It’s front court might be pound-for-pound the best in the country. And that’s not hyperbole. I had the chance to see this team live against Penn State back in November and thought Robert Williams had the potential to be a lottery pick in the upcoming NBA draft.
Having had a chance to see the Aggies again four months later, I’m blown away at how much the 6-foot-10 Williams has blossomed into a superb talent.
He’s still not a consistent scorer, averaging only 10.5 points in A&M’s two tournament victories, but more than makes up for it by rebounding and blocking shots at an incredibly high level.
For those who haven’t seen much basketball outside the Big Ten, he’s the hulk to Isaac Haas’ Bruce Banner.
And if that wasn’t frightening enough, the Aggies starting five also features 6-foot-10 center Tyler David and 6-foot-9 small forward DJ Hogg. Both players are threats at both ends of the court, and give A&M a length advantage very few in the NCAA can combat.
But wait, it gets worse. Freshmen guard TJ Starks had a solid regular season for the Aggies, averaging 10.1 points and 2.3 assists per game. However, during the postseason, he’s kicked his game into high gear averaging 19.6 points and 5.6 assists over a three game span.
What that means is head coach Billy Kennedy has a back court presence to balance out his dominating front court, and leaves me wondering how in the world this team only earned a 7 seed.
So that’s the bad news for Michigan. But don’t fret Ann Arbor, there’s still hope for the maize and blue.
In 6-foot-11 Moritz Wagner and 7-foot-1 Jon Teske, the Wolverines have, on paper, the size to match up with Davis and Williams. On top of that, Michigan rotates five players through its front court, giving coach Beilein plenty of opportunities to find a hot-hand to handle the ball.
On Saturday against Houston, that role was filled by Jordan Poole and his late game heroics. On Thursday against Montana, it was Charles Matthews and his 20 points and 11 rebounds that pushed Michigan forward. And in the Big Ten title game, it was senior Muhammad-Ali Abdur-Rahkma who stepped up with 15 points and some big shots to earn Michigan the conference crown.
Even more, while the Aggies pride themselves on defense, being ranked 10th in KenPom defensive efficiency, the Wolverines scoff at that, pointing to its 3rd ranked defense, which, after Virginia and Cincinnati’s surprising exits, is the top ranked unit remaining in the NCAA Tournament.
And speaking of efficiency numbers, Michigan ranks almost 30 places higher than A&M on the offensive end of the court, which gives the Wolverines an edge with or without the basketball.
So will that be enough to push Mo Wagner and company to the Elite Eight?
I want to say yes.

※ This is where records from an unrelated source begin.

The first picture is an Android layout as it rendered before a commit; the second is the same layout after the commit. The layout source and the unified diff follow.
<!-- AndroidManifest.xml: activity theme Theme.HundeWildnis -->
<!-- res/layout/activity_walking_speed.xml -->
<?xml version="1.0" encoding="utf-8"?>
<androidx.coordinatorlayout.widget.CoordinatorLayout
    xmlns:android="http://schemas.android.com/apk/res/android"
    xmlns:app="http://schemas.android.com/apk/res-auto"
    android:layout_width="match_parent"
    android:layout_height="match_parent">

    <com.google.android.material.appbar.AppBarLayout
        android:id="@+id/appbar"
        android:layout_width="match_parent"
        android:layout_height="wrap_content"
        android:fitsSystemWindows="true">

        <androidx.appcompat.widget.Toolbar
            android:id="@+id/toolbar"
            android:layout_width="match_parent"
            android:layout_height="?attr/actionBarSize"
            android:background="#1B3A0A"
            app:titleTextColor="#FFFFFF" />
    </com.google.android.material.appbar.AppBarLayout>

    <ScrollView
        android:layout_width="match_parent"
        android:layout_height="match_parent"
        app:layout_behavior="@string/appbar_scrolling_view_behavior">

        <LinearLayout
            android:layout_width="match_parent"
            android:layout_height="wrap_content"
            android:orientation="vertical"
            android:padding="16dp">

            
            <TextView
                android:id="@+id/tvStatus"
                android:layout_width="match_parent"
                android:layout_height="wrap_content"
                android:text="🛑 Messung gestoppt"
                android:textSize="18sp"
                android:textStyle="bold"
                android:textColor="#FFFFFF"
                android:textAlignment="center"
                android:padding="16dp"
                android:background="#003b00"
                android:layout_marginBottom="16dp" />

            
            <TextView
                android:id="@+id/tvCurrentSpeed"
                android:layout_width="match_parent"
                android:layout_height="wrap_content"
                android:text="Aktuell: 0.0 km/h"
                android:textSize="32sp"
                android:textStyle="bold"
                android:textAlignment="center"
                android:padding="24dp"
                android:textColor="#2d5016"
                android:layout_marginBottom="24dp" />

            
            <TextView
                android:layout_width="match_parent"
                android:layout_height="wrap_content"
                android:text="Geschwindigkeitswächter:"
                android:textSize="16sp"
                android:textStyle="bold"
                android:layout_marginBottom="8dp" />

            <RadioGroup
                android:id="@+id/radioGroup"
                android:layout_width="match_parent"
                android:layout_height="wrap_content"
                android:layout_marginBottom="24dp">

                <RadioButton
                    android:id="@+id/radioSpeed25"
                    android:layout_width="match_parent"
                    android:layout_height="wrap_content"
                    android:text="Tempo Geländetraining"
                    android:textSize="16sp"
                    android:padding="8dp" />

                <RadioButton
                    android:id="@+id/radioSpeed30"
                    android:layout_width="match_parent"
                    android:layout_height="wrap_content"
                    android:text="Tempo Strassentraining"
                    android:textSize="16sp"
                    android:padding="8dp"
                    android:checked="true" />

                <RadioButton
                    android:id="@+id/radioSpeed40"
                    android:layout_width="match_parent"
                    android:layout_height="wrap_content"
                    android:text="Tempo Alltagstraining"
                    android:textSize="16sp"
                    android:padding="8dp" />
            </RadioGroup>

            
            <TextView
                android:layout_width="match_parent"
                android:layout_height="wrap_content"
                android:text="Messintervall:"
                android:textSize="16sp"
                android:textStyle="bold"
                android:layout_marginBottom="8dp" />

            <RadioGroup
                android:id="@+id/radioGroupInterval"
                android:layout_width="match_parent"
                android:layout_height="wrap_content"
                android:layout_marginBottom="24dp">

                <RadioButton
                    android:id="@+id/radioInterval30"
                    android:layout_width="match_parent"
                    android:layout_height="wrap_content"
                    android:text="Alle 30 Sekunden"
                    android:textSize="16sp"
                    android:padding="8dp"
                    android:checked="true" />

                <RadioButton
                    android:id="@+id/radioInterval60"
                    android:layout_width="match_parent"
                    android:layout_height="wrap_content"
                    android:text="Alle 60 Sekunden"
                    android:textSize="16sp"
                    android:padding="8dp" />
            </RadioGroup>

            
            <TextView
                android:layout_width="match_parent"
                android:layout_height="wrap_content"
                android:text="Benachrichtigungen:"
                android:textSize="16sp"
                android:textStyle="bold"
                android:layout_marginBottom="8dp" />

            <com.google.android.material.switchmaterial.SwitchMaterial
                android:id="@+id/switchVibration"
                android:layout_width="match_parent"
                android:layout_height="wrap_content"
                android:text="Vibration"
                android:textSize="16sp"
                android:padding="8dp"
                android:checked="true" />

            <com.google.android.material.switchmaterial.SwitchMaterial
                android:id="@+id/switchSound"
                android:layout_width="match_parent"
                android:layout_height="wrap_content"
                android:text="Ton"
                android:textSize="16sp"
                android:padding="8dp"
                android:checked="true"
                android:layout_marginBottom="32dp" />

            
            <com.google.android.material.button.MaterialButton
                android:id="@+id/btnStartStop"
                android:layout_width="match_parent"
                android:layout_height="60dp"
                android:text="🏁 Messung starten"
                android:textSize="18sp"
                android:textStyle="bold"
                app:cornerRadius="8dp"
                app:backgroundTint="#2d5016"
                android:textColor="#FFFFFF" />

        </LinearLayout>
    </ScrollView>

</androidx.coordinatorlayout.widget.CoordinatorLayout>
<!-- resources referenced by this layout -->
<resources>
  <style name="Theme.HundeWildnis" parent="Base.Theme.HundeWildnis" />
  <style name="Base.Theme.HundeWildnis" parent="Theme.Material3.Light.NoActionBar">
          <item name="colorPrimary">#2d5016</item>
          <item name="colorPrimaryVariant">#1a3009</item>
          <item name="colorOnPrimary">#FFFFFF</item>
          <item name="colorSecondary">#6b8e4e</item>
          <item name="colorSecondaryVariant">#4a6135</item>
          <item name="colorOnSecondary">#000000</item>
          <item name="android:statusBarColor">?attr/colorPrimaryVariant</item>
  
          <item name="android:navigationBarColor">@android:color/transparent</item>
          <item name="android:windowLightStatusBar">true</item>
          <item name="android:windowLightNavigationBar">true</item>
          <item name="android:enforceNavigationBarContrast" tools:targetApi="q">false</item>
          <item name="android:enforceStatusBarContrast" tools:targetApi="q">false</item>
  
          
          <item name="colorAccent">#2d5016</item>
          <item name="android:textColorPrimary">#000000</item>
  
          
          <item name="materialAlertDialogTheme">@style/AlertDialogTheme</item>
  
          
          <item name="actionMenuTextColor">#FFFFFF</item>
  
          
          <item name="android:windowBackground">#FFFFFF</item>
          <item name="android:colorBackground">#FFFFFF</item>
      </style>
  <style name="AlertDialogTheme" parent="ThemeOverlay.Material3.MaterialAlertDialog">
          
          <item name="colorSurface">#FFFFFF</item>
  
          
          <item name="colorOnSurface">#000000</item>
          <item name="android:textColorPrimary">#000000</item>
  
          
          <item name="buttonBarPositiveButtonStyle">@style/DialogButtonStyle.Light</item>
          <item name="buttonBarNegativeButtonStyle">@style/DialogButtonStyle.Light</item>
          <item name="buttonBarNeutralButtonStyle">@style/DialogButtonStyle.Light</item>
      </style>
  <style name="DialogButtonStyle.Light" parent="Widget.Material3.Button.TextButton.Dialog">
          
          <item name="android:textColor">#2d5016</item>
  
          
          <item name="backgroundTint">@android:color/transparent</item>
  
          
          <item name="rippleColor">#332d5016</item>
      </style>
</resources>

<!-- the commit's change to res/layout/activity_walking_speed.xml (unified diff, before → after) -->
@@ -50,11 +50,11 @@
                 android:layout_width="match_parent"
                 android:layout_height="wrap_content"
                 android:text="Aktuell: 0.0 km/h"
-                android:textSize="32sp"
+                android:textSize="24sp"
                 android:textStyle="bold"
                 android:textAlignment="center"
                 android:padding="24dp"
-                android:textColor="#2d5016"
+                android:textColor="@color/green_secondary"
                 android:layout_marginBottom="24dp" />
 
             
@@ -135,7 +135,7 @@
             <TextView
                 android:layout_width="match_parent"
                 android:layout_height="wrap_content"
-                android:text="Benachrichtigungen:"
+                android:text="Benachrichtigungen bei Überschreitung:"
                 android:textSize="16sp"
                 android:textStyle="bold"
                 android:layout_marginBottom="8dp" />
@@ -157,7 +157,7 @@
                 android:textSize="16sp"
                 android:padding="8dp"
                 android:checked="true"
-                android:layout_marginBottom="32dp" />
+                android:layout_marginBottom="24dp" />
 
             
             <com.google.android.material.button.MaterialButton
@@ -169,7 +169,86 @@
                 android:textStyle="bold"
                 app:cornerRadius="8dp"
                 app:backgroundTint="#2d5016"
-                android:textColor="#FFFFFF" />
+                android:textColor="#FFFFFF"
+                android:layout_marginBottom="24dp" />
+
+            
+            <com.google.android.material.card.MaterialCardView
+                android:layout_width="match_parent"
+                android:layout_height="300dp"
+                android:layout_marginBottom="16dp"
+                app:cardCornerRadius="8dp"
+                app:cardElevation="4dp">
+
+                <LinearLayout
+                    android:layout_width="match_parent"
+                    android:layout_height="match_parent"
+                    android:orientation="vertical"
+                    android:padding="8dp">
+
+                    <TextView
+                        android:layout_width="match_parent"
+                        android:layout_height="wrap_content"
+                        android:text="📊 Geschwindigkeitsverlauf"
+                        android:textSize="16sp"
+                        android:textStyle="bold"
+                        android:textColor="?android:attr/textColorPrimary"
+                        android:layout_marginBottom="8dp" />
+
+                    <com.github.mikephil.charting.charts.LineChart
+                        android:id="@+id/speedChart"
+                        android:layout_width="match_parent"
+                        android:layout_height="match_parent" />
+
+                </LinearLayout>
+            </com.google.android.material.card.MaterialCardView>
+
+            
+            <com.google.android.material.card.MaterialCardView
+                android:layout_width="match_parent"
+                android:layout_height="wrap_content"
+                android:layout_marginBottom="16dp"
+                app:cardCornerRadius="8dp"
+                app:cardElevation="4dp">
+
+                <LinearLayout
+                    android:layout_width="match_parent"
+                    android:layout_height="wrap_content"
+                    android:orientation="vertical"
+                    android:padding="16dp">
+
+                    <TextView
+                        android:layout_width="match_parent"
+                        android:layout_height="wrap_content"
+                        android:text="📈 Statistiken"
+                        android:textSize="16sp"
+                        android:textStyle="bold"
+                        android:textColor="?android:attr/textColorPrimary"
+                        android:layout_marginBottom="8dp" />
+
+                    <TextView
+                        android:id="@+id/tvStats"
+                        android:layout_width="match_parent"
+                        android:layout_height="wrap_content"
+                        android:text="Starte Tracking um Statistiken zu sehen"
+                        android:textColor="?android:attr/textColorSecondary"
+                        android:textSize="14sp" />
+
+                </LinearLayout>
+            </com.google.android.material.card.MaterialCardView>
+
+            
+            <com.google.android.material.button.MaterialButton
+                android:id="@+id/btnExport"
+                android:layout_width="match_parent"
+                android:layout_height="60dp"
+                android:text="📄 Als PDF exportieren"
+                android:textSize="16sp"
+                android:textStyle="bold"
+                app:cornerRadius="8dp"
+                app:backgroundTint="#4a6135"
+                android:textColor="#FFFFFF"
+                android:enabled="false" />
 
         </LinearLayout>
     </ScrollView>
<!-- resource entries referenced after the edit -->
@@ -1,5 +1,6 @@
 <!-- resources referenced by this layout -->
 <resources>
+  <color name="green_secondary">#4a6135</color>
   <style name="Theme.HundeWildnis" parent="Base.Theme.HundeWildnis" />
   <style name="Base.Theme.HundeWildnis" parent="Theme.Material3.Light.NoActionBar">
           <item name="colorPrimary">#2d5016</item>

I want to believe in my Big Ten brethren. But my man crush on Robert Williams is boxing those feelings out.
The chaos continues. The Aggies win this one outright.
- Pick Against The Spread: Texas A&M
Season Record vs KenPom’s Spread: 27-19-1